Problem description: Could you copy every line in the listing below that has the word "static"?

Data records:
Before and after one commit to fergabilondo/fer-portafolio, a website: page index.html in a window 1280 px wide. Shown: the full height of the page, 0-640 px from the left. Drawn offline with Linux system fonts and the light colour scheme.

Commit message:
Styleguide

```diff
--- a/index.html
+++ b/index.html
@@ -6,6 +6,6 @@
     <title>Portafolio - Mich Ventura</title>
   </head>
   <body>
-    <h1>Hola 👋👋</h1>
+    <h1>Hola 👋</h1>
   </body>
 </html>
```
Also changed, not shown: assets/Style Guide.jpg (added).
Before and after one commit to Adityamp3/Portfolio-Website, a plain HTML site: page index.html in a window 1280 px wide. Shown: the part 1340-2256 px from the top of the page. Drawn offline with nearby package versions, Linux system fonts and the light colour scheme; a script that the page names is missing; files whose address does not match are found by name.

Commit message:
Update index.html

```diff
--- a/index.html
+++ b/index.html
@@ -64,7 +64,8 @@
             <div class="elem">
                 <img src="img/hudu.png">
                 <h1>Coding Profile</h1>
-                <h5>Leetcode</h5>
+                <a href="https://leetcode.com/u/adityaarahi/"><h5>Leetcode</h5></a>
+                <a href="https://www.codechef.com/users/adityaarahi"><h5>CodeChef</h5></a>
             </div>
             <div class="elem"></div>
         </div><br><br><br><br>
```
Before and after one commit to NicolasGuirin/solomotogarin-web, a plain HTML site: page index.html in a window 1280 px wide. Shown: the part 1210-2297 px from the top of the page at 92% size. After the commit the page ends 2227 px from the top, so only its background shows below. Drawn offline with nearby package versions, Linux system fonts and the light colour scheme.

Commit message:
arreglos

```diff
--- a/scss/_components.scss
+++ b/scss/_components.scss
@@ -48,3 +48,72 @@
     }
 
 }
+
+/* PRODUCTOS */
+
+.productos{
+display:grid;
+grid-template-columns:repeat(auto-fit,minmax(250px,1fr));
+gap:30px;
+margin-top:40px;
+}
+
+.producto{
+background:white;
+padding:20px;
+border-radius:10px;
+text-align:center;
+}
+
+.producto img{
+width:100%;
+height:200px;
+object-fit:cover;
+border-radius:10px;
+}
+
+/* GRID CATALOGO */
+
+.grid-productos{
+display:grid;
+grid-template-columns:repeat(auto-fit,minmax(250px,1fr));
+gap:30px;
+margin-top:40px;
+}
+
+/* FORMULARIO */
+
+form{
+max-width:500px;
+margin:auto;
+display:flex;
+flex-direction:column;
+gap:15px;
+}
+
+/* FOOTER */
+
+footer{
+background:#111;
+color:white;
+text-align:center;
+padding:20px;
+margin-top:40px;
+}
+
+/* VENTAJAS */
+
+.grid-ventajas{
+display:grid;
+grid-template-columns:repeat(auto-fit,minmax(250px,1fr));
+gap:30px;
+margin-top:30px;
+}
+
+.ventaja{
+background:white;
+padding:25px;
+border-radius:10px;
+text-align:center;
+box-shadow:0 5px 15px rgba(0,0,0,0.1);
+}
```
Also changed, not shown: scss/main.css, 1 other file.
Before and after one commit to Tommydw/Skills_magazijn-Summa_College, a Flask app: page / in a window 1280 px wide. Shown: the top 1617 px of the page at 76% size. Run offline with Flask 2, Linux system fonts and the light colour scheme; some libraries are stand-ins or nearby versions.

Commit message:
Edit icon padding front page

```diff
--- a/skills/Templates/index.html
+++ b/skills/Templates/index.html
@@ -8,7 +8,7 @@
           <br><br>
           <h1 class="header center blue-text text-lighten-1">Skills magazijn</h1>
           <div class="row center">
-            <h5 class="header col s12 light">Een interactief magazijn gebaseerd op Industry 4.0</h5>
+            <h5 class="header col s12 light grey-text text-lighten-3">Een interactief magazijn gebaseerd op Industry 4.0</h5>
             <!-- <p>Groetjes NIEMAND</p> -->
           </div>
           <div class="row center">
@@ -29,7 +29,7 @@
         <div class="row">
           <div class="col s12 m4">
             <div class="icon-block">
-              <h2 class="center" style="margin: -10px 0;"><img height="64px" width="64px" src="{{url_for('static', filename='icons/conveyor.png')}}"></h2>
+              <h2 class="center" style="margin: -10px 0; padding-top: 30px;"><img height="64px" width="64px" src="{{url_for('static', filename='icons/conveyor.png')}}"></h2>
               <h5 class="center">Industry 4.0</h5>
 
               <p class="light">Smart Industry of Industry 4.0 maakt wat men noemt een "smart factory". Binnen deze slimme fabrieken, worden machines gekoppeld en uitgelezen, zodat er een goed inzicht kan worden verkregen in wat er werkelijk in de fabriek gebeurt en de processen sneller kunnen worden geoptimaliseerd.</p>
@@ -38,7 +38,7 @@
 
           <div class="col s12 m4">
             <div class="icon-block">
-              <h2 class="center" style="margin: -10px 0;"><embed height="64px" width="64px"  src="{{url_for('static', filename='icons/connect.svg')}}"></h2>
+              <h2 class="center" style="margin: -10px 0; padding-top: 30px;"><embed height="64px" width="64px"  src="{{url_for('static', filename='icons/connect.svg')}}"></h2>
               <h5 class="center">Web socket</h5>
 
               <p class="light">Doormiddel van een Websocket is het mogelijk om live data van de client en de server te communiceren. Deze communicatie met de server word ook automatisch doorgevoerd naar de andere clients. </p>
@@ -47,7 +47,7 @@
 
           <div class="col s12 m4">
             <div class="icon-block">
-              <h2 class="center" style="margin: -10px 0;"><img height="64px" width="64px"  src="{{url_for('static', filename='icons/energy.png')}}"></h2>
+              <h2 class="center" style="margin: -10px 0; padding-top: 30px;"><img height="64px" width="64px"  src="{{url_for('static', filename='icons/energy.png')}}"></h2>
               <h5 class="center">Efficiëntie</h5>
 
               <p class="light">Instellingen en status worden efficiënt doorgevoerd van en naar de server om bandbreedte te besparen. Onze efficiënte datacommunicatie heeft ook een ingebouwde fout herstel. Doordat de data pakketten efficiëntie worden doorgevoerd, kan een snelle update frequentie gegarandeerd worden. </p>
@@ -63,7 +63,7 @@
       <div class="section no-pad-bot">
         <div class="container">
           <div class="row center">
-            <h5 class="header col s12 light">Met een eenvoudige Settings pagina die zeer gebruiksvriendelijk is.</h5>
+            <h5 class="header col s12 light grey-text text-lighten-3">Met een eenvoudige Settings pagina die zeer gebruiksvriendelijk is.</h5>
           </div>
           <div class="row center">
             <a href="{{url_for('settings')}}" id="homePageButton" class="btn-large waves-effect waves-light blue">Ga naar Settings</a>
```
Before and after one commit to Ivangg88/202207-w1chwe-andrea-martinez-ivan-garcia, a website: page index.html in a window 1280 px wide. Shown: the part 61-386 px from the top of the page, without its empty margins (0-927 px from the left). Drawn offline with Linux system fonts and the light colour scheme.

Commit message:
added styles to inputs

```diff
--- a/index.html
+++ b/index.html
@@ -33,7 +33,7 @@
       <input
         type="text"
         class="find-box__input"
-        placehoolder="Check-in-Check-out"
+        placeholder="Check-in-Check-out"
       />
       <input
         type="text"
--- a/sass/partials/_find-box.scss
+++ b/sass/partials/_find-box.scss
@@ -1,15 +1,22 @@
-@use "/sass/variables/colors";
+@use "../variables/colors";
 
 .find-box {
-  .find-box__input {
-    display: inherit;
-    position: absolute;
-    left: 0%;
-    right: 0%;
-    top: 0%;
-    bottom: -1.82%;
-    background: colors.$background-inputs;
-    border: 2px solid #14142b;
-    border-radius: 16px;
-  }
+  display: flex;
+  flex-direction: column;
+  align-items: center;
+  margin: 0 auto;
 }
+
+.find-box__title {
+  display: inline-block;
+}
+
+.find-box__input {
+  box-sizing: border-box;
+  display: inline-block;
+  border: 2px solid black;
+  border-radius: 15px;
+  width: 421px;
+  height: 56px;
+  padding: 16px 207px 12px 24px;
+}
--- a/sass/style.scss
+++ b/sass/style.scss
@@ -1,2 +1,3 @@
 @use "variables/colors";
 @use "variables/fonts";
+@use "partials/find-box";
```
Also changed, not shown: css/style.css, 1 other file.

Your solution:
-              <h2 class="center" style="margin: -10px 0;"><img height="64px" width="64px" src="{{url_for('static', filename='icons/conveyor.png')}}"></h2>
+              <h2 class="center" style="margin: -10px 0; padding-top: 30px;"><img height="64px" width="64px" src="{{url_for('static', filename='icons/conveyor.png')}}"></h2>
-              <h2 class="center" style="margin: -10px 0;"><embed height="64px" width="64px"  src="{{url_for('static', filename='icons/connect.svg')}}"></h2>
+              <h2 class="center" style="margin: -10px 0; padding-top: 30px;"><embed height="64px" width="64px"  src="{{url_for('static', filename='icons/connect.svg')}}"></h2>
-              <h2 class="center" style="margin: -10px 0;"><img height="64px" width="64px"  src="{{url_for('static', filename='icons/energy.png')}}"></h2>
+              <h2 class="center" style="margin: -10px 0; padding-top: 30px;"><img height="64px" width="64px"  src="{{url_for('static', filename='icons/energy.png')}}"></h2>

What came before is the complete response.